  1. Firstly SSH into your RPS with root access. This will land you in the home directory.
  2. Run the command: echo “2.10” > /etc/ovhrelease as this will fool the OVH updater into thinking you’re running an earlier version of Release 2.
  3. Run: eselect profile list
  4. Look at the list and find the number of the profile that matches: default-linux/x86/2007.0/desktop on my RPS it was 4.
  5. Run: eselect profile set <> where <<NUMBER>> is the profile number you looked up at step 5, e.g. for me it was eselect profile set 4
  6. Remove any pre-existing upgrade scripts with: rm -rf patch-2.*.sh to make sure that you get a clean update.
  7. Restore and run the OVH patch-all scripts with: wget ftp://ftp.ovh.net/made-in-ovh/release/patch-all.sh -O patch-all.sh; sh patch-all.sh
  8. Now, that should, ditch the broken portage tree and run every automatic update script since they released 2.10. I found that this upon reaching patch 2.19 it was necessary to change the profile again.
  9. Run: eselect profile list again
  10. Look at the list and find the number of the profile that matches: default/linux/x86/2008.0/desktop on my RPS it was 9.
  11. Run: eselect profile set <<NUMBER>> where <<NUMBER>> is the profile number you looked up at step 5, e.g. for me it was eselect profile set 9
  12. Run: sh patch-all.sh
  13. This should finish the patches and bring you up to current which at the time of writing is 2.30.

Hopefully this will be of some use to those out there like me who just can’t help tinkering with things!

Connecting to a linux share from windows

I’ve been having one of those annoying problems connecting to my NAS that I wasn’t able to pin down. Finally after a bit of a rummage on the internet I stumbled across the following on Tomshardware.com:

Hi all,
I have a similar problem with Ubuntu Server and Windows Vista and Seven.
I have created a share on Samba with user and password. I opened some ports on the firewall to allow access outside.
I can see the share and mapping the disk with this command:

NET USE Z: \\publicIP\share “PASSWORD” /USER:user

The problem is that: When I’m opening a file (Excel for example) this file is always in ready only mode.
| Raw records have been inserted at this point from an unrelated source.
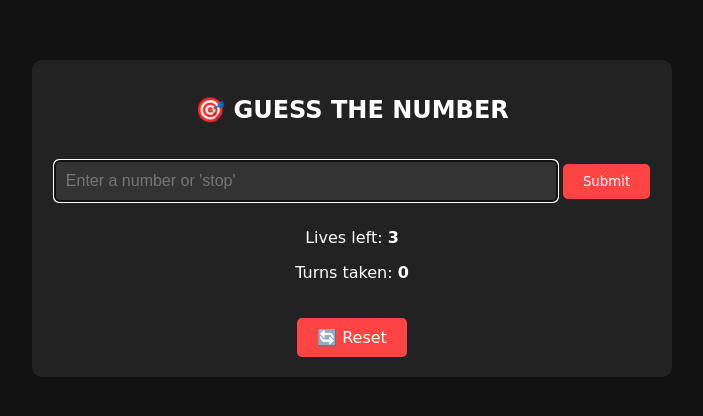
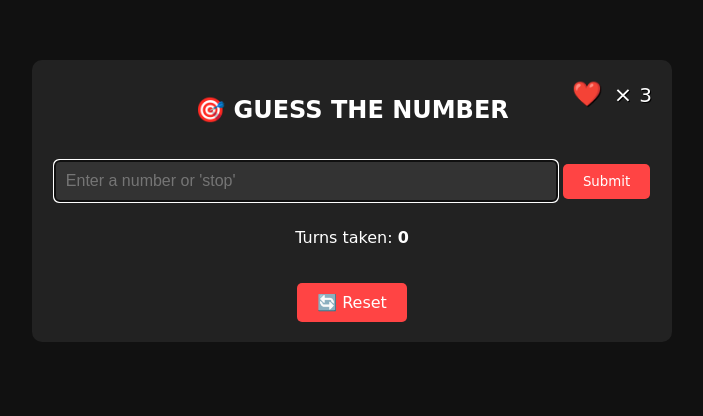
Before and after one commit to iosonobossof2022-netizen/gues-the-number-web1, a Flask app: page / in a window 1280 px wide. Shown: the top 416 px of the page, without its empty margins (288-991 px from the left). Run offline with Flask 3, Linux system fonts and the light colour scheme.

Commit message:
added hearths

```diff
--- a/app.py
+++ b/app.py
@@ -49,13 +49,15 @@ def index():
 def win():
     turns = session.get('turns', 0)
     number = session.get('random_num', '?')
-    return render_template("win.html", turns=turns, number=number)
+    lives = session.get('lives', 0)
+    return render_template("win.html", turns=turns, number=number, lives=lives)
 
 @app.route("/game-over")
 def game_over():
     number = session.get('random_num', '?')
     turns = session.get('turns', 0)
-    return render_template("game_over.html", number=number, turns=turns)
+    lives = session.get('lives', 0)
+    return render_template("game_over.html", number=number, turns=turns, lives=lives)
 
 @app.route("/reset")
 def reset():
--- a/static/style.css
+++ b/static/style.css
@@ -13,6 +13,7 @@ body {
   background-color: #222;
   border-radius: 10px;
   text-align: center;
+  position: relative;
 }
 
 .pixel-text {
@@ -43,3 +44,23 @@ button, .reset-button {
   margin-top: 20px;
   cursor: pointer;
 }
+
+#lives-display {
+  position: absolute;
+  top: 20px;
+  right: 20px;
+  font-size: 22px;
+  color: #fff;
+  font-family: 'Press Start 2P', cursive;
+  text-shadow: 1px 1px #000;
+  z-index: 10;
+}
+
+.heart {
+  font-size: 24px;
+  margin-right: 5px;
+}
+
+.count {
+  font-size: 20px;
+}
--- /dev/null
+++ b/templates/_lives_display.html
@@ -0,0 +1,3 @@
+<div id="lives-display">
+    <span class="heart">❤️</span> × <span class="count">{{ lives }}</span>
+</div>
--- a/templates/game_over.html
+++ b/templates/game_over.html
@@ -7,6 +7,8 @@
 </head>
 <body>
     <div id="game-container">
+        {% include '_lives_display.html' %}
+
         <h1 class="pixel-text">💀 GAME OVER</h1>
         <p>You ran out of lives after <strong>{{ turns }}</strong> turns.</p>
         <p>The number was <strong>{{ number }}</strong>.</p>
--- a/templates/index.html
+++ b/templates/index.html
@@ -7,6 +7,8 @@
 </head>
 <body>
     <div id="game-container">
+        {% include '_lives_display.html' %}
+
         <h1 class="pixel-text">🎯 GUESS THE NUMBER</h1>
         <p>{{ feedback }}</p>
 
@@ -15,9 +17,7 @@
             <button type="submit">Submit</button>
         </form>
 
-        <p>Lives left: <strong>{{ lives }}</strong></p>
         <p>Turns taken: <strong>{{ turns }}</strong></p>
-
         <a href="/reset" class="reset-button">🔄 Reset</a>
     </div>
 </body>
--- a/templates/win.html
+++ b/templates/win.html
@@ -7,6 +7,8 @@
 </head>
 <body>
     <div id="game-container">
+        {% include '_lives_display.html' %}
+
         <h1 class="pixel-text">🎉 YOU WIN!</h1>
         <p>You guessed the number <strong>{{ number }}</strong> in <strong>{{ turns }}</strong> turns.</p>
 
```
With Windows XP everything works fine.
Can this fix resolve my problems?

Control Panel – Administrative Tools – Local Security Policy
Local Policies – Security Options
Network security: LAN Manager authentication level
Send LM & NTLM responses
Minimum session security for NTLM SSP
Disable Require 128-bit encryption

I basically had the same issue.

With mine it all came down to the fact that windows didn’t like “multiple” connections using different usernames, in my case one username and one anonymous access.

So, if anyone else comes across this bloody simple yet irritating problem do the following:

  1. Run “net use” from a command prompt to see if you are already connected to \\share on your windows PC.
  2. If you are then sever that connection using “net use” again with an added “/delete” switch.
  3. Reconnect using the login and password using either “net use” or explorer.

Sounds simple but it took me ages to figure out purely because I wasn’t logging in to begin with!